Autism is a lifelong condition, and it is generally accepted that it is impossible to completely recover from it. However, recent studies have suggested that a small number of children may outgrow their autism diagnosis. Researchers are beginning to explore how common this may be and why some children may be able to overcome their symptoms. The Diagnostic and Statistical Manual of Mental Disorders (DSM) states that autistic symptoms begin early and continue throughout life, although adults may mask their symptoms in some situations.
However, if a person with a diagnosis of autism seems to completely overcome their initial symptoms, they were not diagnosed correctly. Ari Ne'eman, president and co-founder of the Autistic Self Advocacy Network, argues that missing a diagnosis of autism deprives people of the opportunity to be part of the autism community, and that adults in this situation often feel that they are somehow different, but cannot understand the feeling. Geraldine Dawson, scientific director of Autism Speaks, said that a recent study provides concrete support for what many on the frontlines of autism have been witnessing. This study found that approximately 9% of children diagnosed with early autism did not meet the criteria for diagnosing autism in early adulthood.
In addition, one analysis suggested that some young people in the optimal outcome group are a little more socially awkward than their peers, but they are perceived as more likable than those who never had autism or who still have autism but work well. However, estimates of children who seem to lose the social and communication deficiencies and repetitive behaviors that define autism vary widely, from about 3 to 25 percent. In one study, all eight children who no longer met the criteria for autism had received treatment by age 3, compared to only half of the children who continued to have symptoms. Psychologists emphasize that missing all symptoms of autism is rare, and even if symptoms disappear, these children can retain underlying brain differences that can present ongoing challenges.

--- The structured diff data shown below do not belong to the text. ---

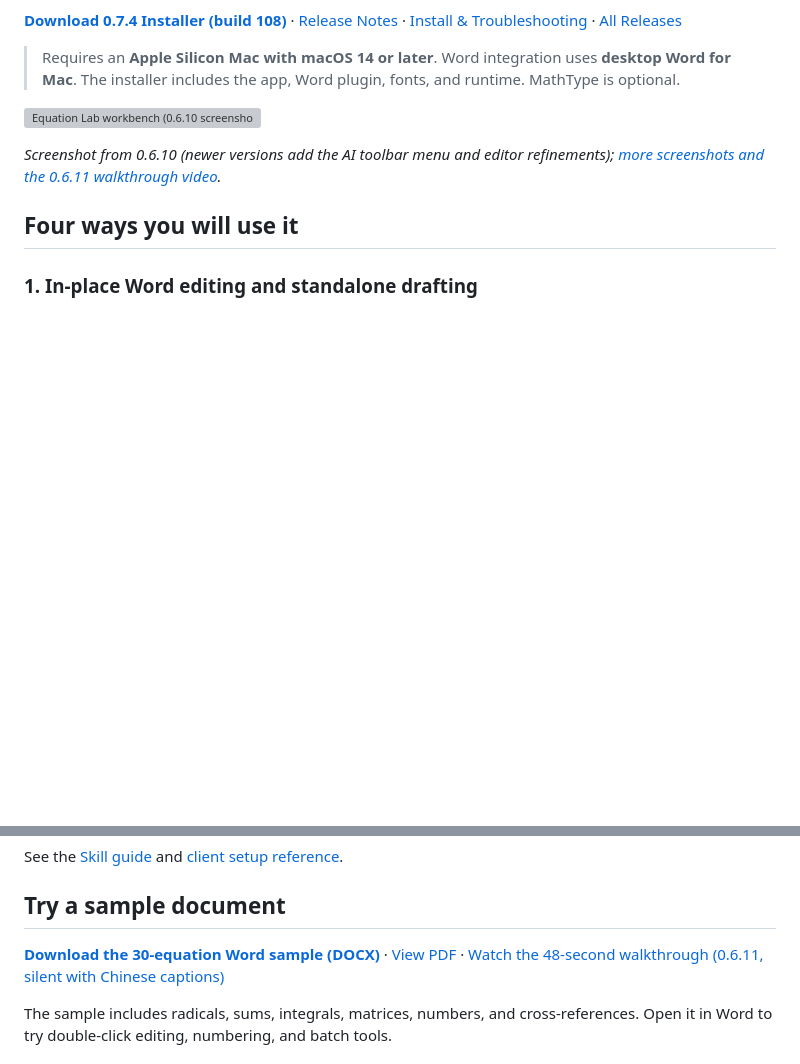
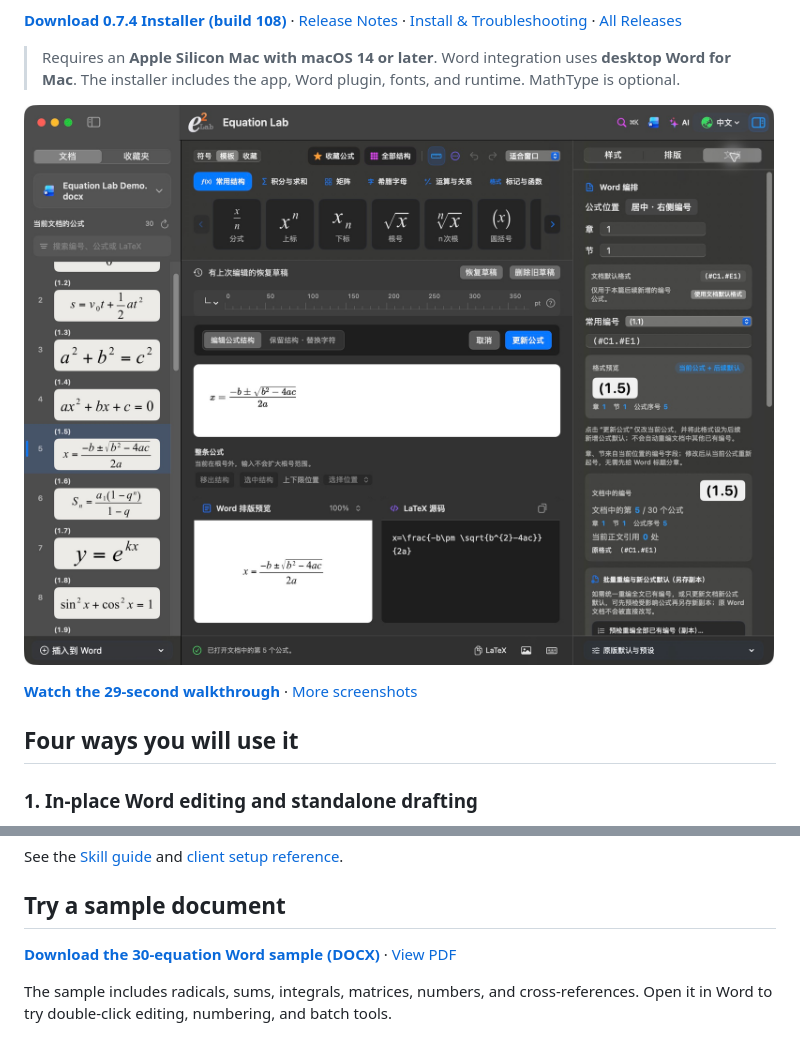
Before and after one commit to Ne1ther/EquationLab, a Markdown page: README.en.md, 2 parts joined by grey strips. GitHub-like rendering; pictures changed too: docs/preview/workbench-0.7.4.png (added); blank space fills up the shorter version; grey boxes are pictures that could not be loaded.

Commit message:
Show Equation Lab 0.7.4 screenshots and Word walkthrough

```diff
--- a/README.en.md
+++ b/README.en.md
@@ -8,9 +8,9 @@ I built Equation Lab so I could keep editing existing MathType equations in Word
 
 > Requires an **Apple Silicon Mac with macOS 14 or later**. Word integration uses **desktop Word for Mac**. The installer includes the app, Word plugin, fonts, and runtime. MathType is optional.
 
-![Equation Lab workbench (0.6.10 screenshot)](docs/preview/workbench-0.6.10.png)
+![Equation Lab 0.7.4 workbench with the Word equation list, editor preview, and numbering settings](docs/preview/workbench-0.7.4.png)
 
-*Screenshot from 0.6.10 (newer versions add the AI toolbar menu and editor refinements); [more screenshots and the 0.6.11 walkthrough video](docs/preview/README.md).*
+**[Watch the 29-second walkthrough](https://github.com/Ne1ther/EquationLab/releases/download/v0.7.4/EquationLab-0.7.4-demo-zh.mp4)** · [More screenshots](docs/preview/README.md)
 
 ## Four ways you will use it
 
@@ -50,7 +50,7 @@ See the [Skill guide](skills/equation-lab/SKILL.md) and [client setup reference]
 
 ## Try a sample document
 
-**[Download the 30-equation Word sample (DOCX)](docs/examples/equation-lab-30-formulas.docx)** · [View PDF](docs/examples/equation-lab-30-formulas.pdf) · [Watch the 48-second walkthrough (0.6.11, silent with Chinese captions)](https://github.com/Ne1ther/EquationLab/releases/download/v0.6.11/EquationLab-0.6.11-demo-zh.mp4)
+**[Download the 30-equation Word sample (DOCX)](docs/examples/equation-lab-30-formulas.docx)** · [View PDF](docs/examples/equation-lab-30-formulas.pdf)
 
 The sample includes radicals, sums, integrals, matrices, numbers, and cross-references. Open it in Word to try double-click editing, numbering, and batch tools.
 
```
Also changed, not shown: README.md (+3 -3 lines), docs/preview/README.md (+20 -1 lines), docs/preview/demo-0.7.4.jpg (added), docs/preview/word-ribbon-0.7.4.png (added), 2 other files.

It is important to note that there is no known cure for autism and it is still considered a lifelong condition.